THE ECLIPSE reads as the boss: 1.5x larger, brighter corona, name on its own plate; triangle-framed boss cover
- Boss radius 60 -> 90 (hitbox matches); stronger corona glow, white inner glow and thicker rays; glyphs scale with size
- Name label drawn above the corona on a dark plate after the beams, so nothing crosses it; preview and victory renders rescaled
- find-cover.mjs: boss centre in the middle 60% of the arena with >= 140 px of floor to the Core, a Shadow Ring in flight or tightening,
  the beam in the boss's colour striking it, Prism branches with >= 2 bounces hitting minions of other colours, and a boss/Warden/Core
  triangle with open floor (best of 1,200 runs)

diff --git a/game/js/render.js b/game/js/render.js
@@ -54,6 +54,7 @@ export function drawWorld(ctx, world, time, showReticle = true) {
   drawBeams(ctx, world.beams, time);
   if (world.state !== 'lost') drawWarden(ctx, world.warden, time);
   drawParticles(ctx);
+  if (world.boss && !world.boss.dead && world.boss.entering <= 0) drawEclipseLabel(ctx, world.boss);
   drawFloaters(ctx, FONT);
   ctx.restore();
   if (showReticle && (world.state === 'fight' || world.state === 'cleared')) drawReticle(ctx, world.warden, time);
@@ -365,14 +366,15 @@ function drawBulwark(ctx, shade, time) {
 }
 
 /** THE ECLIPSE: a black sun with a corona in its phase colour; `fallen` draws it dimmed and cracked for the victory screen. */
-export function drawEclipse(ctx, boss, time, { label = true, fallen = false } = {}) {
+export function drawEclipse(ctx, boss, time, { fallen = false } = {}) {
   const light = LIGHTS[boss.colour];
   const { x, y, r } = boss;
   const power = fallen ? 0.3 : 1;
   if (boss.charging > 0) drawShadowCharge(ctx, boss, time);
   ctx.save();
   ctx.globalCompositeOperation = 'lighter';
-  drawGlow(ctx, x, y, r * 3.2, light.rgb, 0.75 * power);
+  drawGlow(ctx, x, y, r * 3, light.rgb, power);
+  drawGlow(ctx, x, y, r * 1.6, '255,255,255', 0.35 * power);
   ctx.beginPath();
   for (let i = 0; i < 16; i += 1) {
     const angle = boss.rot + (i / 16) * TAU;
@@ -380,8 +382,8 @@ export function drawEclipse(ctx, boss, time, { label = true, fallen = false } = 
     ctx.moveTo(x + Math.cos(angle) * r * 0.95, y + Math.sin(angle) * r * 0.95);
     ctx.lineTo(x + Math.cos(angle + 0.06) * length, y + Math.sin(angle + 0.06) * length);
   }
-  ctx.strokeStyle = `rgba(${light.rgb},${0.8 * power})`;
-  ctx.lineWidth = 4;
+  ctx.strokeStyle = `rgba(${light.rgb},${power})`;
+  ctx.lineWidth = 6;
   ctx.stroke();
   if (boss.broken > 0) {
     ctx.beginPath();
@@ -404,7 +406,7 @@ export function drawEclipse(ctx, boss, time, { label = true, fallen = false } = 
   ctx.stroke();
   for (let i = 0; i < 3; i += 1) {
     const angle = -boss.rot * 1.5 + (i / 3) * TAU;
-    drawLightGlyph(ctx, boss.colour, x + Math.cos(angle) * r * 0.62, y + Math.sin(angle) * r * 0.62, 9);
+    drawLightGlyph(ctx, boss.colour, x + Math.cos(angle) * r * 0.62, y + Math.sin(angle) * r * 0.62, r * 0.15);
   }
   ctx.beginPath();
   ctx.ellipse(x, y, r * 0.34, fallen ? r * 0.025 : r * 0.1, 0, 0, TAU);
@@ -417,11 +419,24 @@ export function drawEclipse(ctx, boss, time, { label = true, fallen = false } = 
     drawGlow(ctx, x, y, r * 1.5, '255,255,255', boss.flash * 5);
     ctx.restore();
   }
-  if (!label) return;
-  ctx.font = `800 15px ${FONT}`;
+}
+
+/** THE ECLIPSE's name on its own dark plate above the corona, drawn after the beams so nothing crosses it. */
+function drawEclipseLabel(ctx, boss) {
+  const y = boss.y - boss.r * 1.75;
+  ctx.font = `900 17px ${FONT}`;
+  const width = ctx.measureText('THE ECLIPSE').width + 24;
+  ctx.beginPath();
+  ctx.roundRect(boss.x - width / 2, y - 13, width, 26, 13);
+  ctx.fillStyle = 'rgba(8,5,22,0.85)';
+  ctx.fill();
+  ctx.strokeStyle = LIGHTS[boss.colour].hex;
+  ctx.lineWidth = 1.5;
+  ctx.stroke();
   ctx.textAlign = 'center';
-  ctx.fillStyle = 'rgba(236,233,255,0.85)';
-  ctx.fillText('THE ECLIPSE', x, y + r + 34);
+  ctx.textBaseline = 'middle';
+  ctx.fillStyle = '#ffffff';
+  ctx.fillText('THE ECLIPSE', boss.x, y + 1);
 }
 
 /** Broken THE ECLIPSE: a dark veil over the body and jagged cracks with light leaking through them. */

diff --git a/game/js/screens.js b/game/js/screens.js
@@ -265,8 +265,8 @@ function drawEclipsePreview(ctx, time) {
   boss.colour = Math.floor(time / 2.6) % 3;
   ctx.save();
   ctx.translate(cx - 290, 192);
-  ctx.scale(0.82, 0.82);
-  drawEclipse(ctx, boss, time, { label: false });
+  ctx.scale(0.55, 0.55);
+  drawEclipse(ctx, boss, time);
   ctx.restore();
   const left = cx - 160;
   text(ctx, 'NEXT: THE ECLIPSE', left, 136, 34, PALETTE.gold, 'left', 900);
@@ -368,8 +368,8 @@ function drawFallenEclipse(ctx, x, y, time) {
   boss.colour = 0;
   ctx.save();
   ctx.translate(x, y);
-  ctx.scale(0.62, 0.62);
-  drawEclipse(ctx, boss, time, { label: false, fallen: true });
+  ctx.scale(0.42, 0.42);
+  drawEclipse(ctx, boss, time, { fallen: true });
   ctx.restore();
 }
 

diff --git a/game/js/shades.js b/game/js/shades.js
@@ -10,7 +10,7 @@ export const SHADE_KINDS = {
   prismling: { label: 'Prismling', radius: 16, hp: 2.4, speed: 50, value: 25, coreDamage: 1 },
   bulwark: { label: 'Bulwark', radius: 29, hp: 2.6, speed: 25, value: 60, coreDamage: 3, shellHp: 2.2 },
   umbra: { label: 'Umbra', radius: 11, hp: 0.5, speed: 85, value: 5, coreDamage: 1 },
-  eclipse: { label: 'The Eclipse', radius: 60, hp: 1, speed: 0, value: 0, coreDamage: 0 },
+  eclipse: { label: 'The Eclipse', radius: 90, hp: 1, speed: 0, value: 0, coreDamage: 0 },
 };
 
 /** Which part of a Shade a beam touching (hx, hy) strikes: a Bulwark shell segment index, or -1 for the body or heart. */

----------

> About this task
What you write must match the records above exactly, line for line.

> Task response
THE ECLIPSE reads as the boss: 1.5x larger, brighter corona, name on its own plate; triangle-framed boss cover
- Boss radius 60 -> 90 (hitbox matches); stronger corona glow, white inner glow and thicker rays; glyphs scale with size
- Name label drawn above the corona on a dark plate after the beams, so nothing crosses it; preview and victory renders rescaled
- find-cover.mjs: boss centre in the middle 60% of the arena with >= 140 px of floor to the Core, a Shadow Ring in flight or tightening,
  the beam in the boss's colour striking it, Prism branches with >= 2 bounces hitting minions of other colours, and a boss/Warden/Core
  triangle with open floor (best of 1,200 runs)

diff --git a/game/js/render.js b/game/js/render.js
@@ -54,6 +54,7 @@ export function drawWorld(ctx, world, time, showReticle = true) {
   drawBeams(ctx, world.beams, time);
   if (world.state !== 'lost') drawWarden(ctx, world.warden, time);
   drawParticles(ctx);
+  if (world.boss && !world.boss.dead && world.boss.entering <= 0) drawEclipseLabel(ctx, world.boss);
   drawFloaters(ctx, FONT);
   ctx.restore();
   if (showReticle && (world.state === 'fight' || world.state === 'cleared')) drawReticle(ctx, world.warden, time);
@@ -365,14 +366,15 @@ function drawBulwark(ctx, shade, time) {
 }
 
 /** THE ECLIPSE: a black sun with a corona in its phase colour; `fallen` draws it dimmed and cracked for the victory screen. */
-export function drawEclipse(ctx, boss, time, { label = true, fallen = false } = {}) {
+export function drawEclipse(ctx, boss, time, { fallen = false } = {}) {
   const light = LIGHTS[boss.colour];
   const { x, y, r } = boss;
   const power = fallen ? 0.3 : 1;
   if (boss.charging > 0) drawShadowCharge(ctx, boss, time);
   ctx.save();
   ctx.globalCompositeOperation = 'lighter';
-  drawGlow(ctx, x, y, r * 3.2, light.rgb, 0.75 * power);
+  drawGlow(ctx, x, y, r * 3, light.rgb, power);
+  drawGlow(ctx, x, y, r * 1.6, '255,255,255', 0.35 * power);
   ctx.beginPath();
   for (let i = 0; i < 16; i += 1) {
     const angle = boss.rot + (i / 16) * TAU;
@@ -380,8 +382,8 @@ export function drawEclipse(ctx, boss, time, { label = true, fallen = false } = 
     ctx.moveTo(x + Math.cos(angle) * r * 0.95, y + Math.sin(angle) * r * 0.95);
     ctx.lineTo(x + Math.cos(angle + 0.06) * length, y + Math.sin(angle + 0.06) * length);
   }
-  ctx.strokeStyle = `rgba(${light.rgb},${0.8 * power})`;
-  ctx.lineWidth = 4;
+  ctx.strokeStyle = `rgba(${light.rgb},${power})`;
+  ctx.lineWidth = 6;
   ctx.stroke();
   if (boss.broken > 0) {
     ctx.beginPath();
@@ -404,7 +406,7 @@ export function drawEclipse(ctx, boss, time, { label = true, fallen = false } = 
   ctx.stroke();
   for (let i = 0; i < 3; i += 1) {
     const angle = -boss.rot * 1.5 + (i / 3) * TAU;
-    drawLightGlyph(ctx, boss.colour, x + Math.cos(angle) * r * 0.62, y + Math.sin(angle) * r * 0.62, 9);
+    drawLightGlyph(ctx, boss.colour, x + Math.cos(angle) * r * 0.62, y + Math.sin(angle) * r * 0.62, r * 0.15);
   }
   ctx.beginPath();
   ctx.ellipse(x, y, r * 0.34, fallen ? r * 0.025 : r * 0.1, 0, 0, TAU);
@@ -417,11 +419,24 @@ export function drawEclipse(ctx, boss, time, { label = true, fallen = false } = 
     drawGlow(ctx, x, y, r * 1.5, '255,255,255', boss.flash * 5);
     ctx.restore();
   }
-  if (!label) return;
-  ctx.font = `800 15px ${FONT}`;
+}
+
+/** THE ECLIPSE's name on its own dark plate above the corona, drawn after the beams so nothing crosses it. */
+function drawEclipseLabel(ctx, boss) {
+  const y = boss.y - boss.r * 1.75;
+  ctx.font = `900 17px ${FONT}`;
+  const width = ctx.measureText('THE ECLIPSE').width + 24;
+  ctx.beginPath();
+  ctx.roundRect(boss.x - width / 2, y - 13, width, 26, 13);
+  ctx.fillStyle = 'rgba(8,5,22,0.85)';
+  ctx.fill();
+  ctx.strokeStyle = LIGHTS[boss.colour].hex;
+  ctx.lineWidth = 1.5;
+  ctx.stroke();
   ctx.textAlign = 'center';
-  ctx.fillStyle = 'rgba(236,233,255,0.85)';
-  ctx.fillText('THE ECLIPSE', x, y + r + 34);
+  ctx.textBaseline = 'middle';
+  ctx.fillStyle = '#ffffff';
+  ctx.fillText('THE ECLIPSE', boss.x, y + 1);
 }
 
 /** Broken THE ECLIPSE: a dark veil over the body and jagged cracks with light leaking through them. */

diff --git a/game/js/screens.js b/game/js/screens.js
@@ -265,8 +265,8 @@ function drawEclipsePreview(ctx, time) {
   boss.colour = Math.floor(time / 2.6) % 3;
   ctx.save();
   ctx.translate(cx - 290, 192);
-  ctx.scale(0.82, 0.82);
-  drawEclipse(ctx, boss, time, { label: false });
+  ctx.scale(0.55, 0.55);
+  drawEclipse(ctx, boss, time);
   ctx.restore();
   const left = cx - 160;
   text(ctx, 'NEXT: THE ECLIPSE', left, 136, 34, PALETTE.gold, 'left', 900);
@@ -368,8 +368,8 @@ function drawFallenEclipse(ctx, x, y, time) {
   boss.colour = 0;
   ctx.save();
   ctx.translate(x, y);
-  ctx.scale(0.62, 0.62);
-  drawEclipse(ctx, boss, time, { label: false, fallen: true });
+  ctx.scale(0.42, 0.42);
+  drawEclipse(ctx, boss, time, { fallen: true });
   ctx.restore();
 }
 

diff --git a/game/js/shades.js b/game/js/shades.js
@@ -10,7 +10,7 @@ export const SHADE_KINDS = {
   prismling: { label: 'Prismling', radius: 16, hp: 2.4, speed: 50, value: 25, coreDamage: 1 },
   bulwark: { label: 'Bulwark', radius: 29, hp: 2.6, speed: 25, value: 60, coreDamage: 3, shellHp: 2.2 },
   umbra: { label: 'Umbra', radius: 11, hp: 0.5, speed: 85, value: 5, coreDamage: 1 },
-  eclipse: { label: 'The Eclipse', radius: 60, hp: 1, speed: 0, value: 0, coreDamage: 0 },
+  eclipse: { label: 'The Eclipse', radius: 90, hp: 1, speed: 0, value: 0, coreDamage: 0 },
 };
 
 /** Which part of a Shade a beam touching (hx, hy) strikes: a Bulwark shell segment index, or -1 for the body or heart. */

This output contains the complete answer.